Your task:
Search the entries below for the word "results" and copy each line that has it.

Source records:
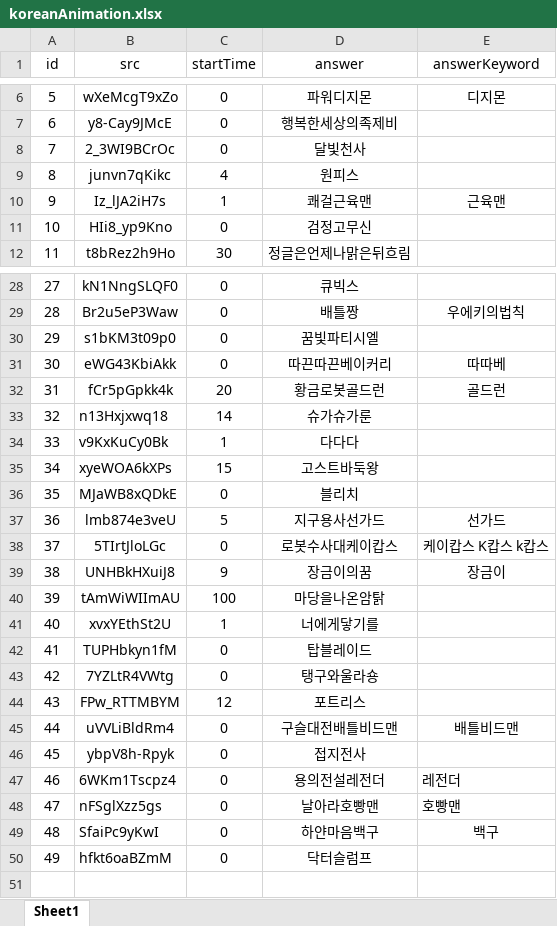
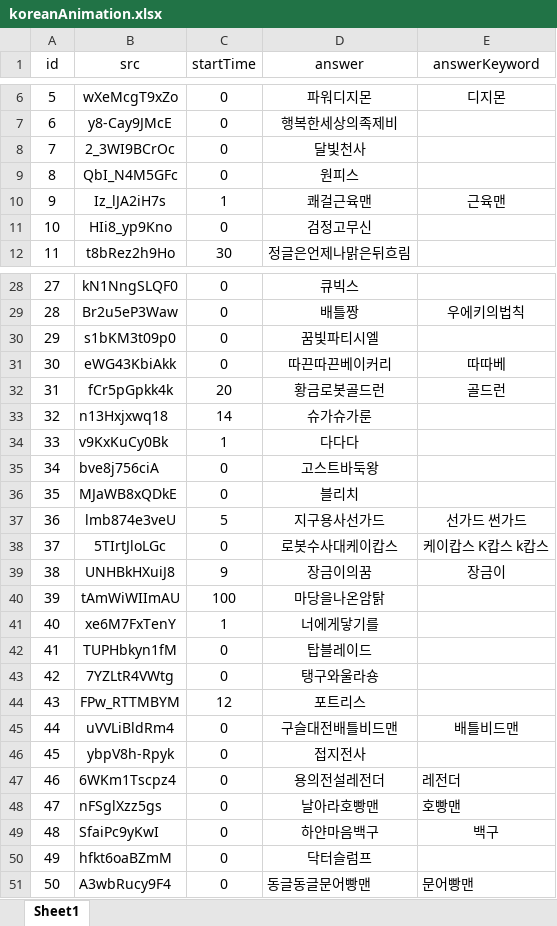
Before and after one commit to YMGYM/speedQuizRails, an Excel workbook: Questions/koreanAnimation.xlsx, sheet Sheet1, drawn as a sheet; only a part is shown, gaps mark what is left out; values as stored, in another font and other column widths than the file's, no borders; removed rows and columns are numbered as before the commit, all else as after; the diff names each change by its address in the sheet, - before the commit and + after, or states it on an @@ line.

Commit message:
add some question

```diff
--- a/Questions/koreanAnimation.xlsx (sheet Sheet1)
+++ b/Questions/koreanAnimation.xlsx (sheet Sheet1)
-row 9: 8 | junvn7qKikc | 4 | 원피스
+row 9: 8 | QbI_N4M5GFc | 0 | 원피스
-row 35: 34 | xyeWOA6kXPs | 15 | 고스트바둑왕
+row 35: 34 | bve8j756ciA | 0 | 고스트바둑왕
-E37 (answerKeyword): 선가드
+E37 (answerKeyword): 선가드 썬가드
-B41 (src): xvxYEthSt2U
+B41 (src): xe6M7FxTenY
+row 51: 50 | A3wbRucy9F4 | 0 | 동글동글문어빵맨 | 문어빵맨
```
Also changed, not shown: 1 other file.
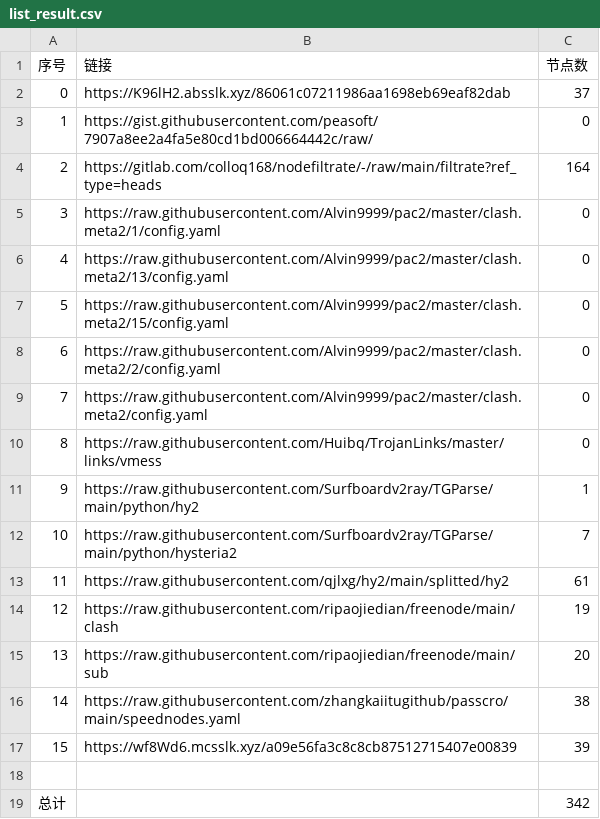
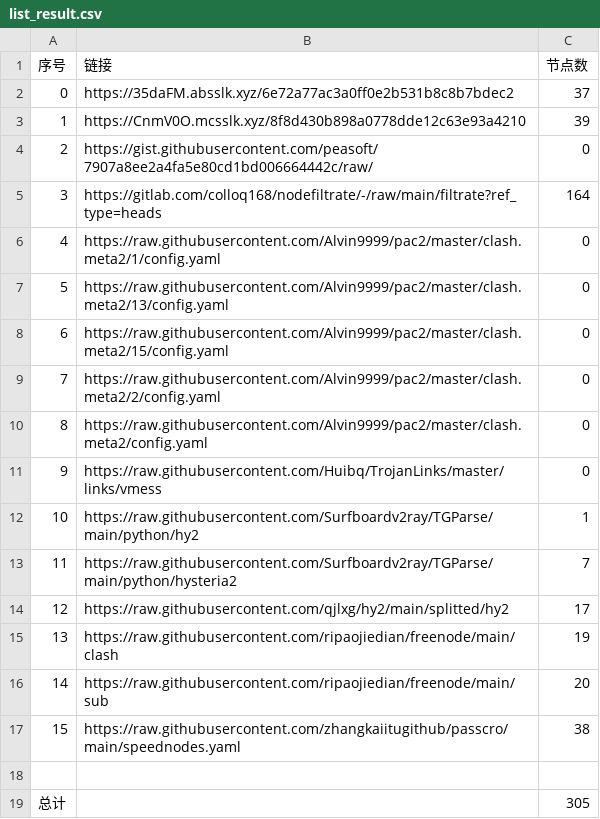
Before and after one commit to sileopro/NoMoreWalls, a CSV file: list_result.csv, drawn as a sheet; removed rows and columns are numbered as before the commit, all else as after; the diff names each change by its address in the sheet, - before the commit and + after, or states it on an @@ line.

```diff
--- a/list_result.csv
+++ b/list_result.csv
-B2 (链接): https://K96lH2.absslk.xyz/86061c07211986aa1698eb69eaf82dab
+B2 (链接): https://35daFM.absslk.xyz/6e72a77ac3a0ff0e2b531b8c8b7bdec2
+row 3: 1 | https://CnmV0O.mcsslk.xyz/8f8d430b898a0778dde12c63e93a4210 | 39
@@ column A (序号) renumbered between rows 4 and 17 @@
-C14 (节点数): 61
+C14 (节点数): 17
-row 17: 15 | https://wf8Wd6.mcsslk.xyz/a09e56fa3c8c8cb87512715407e00839 | 39
-C19 (节点数): 342
+C19 (节点数): 305
```
Also changed, not shown: 32 other files.
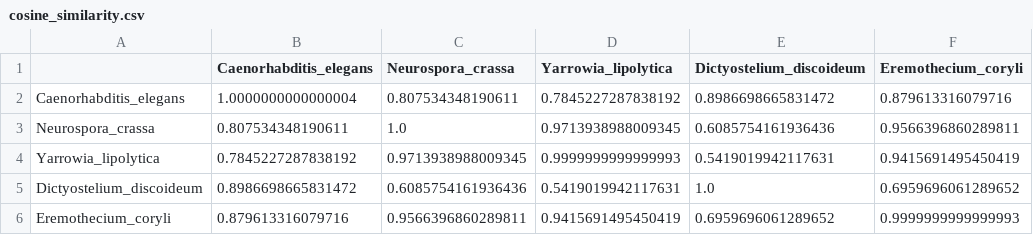
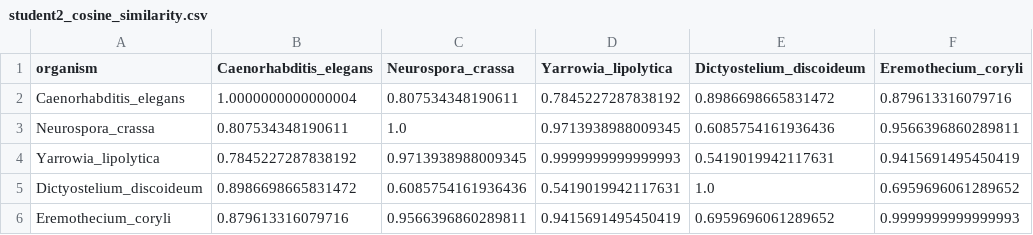
Before and after one commit to rozhrafiee/comparative-genomics-kmer-analysis, a CSV file: member2_kmer_analysis/results/tables/student2_cosine_similarity.csv (was member2_kmer_analysis/results/cosine_similarity.csv), drawn as a sheet.

```diff
--- a/member2_kmer_analysis/results/cosine_similarity.csv
+++ b/member2_kmer_analysis/results/tables/student2_cosine_similarity.csv
@@ -1,2 +1,2 @@
-,Caenorhabditis_elegans,Neurospora_crassa,Yarrowia_lipolytica,Dictyostelium_discoideum,Eremothecium_coryli
+organism,Caenorhabditis_elegans,Neurospora_crassa,Yarrowia_lipolytica,Dictyostelium_discoideum,Eremothecium_coryli
 Caenorhabditis_elegans,1.0000000000000004,0.807534348190611,0.7845227287838192,0.8986698665831472,0.879613316079716
```
Also changed, not shown: member2_kmer_analysis/results/tables/student2_distance_matrix.csv, member2_kmer_analysis/results/tables/student2_kmer_most_common.csv, 46 other files.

Response to the task:
Before and after one commit to rozhrafiee/comparative-genomics-kmer-analysis, a CSV file: member2_kmer_analysis/results/tables/student2_cosine_similarity.csv (was member2_kmer_analysis/results/cosine_similarity.csv), drawn as a sheet.
--- a/member2_kmer_analysis/results/cosine_similarity.csv
+++ b/member2_kmer_analysis/results/tables/student2_cosine_similarity.csv
Also changed, not shown: member2_kmer_analysis/results/tables/student2_distance_matrix.csv, member2_kmer_analysis/results/tables/student2_kmer_most_common.csv, 46 other files.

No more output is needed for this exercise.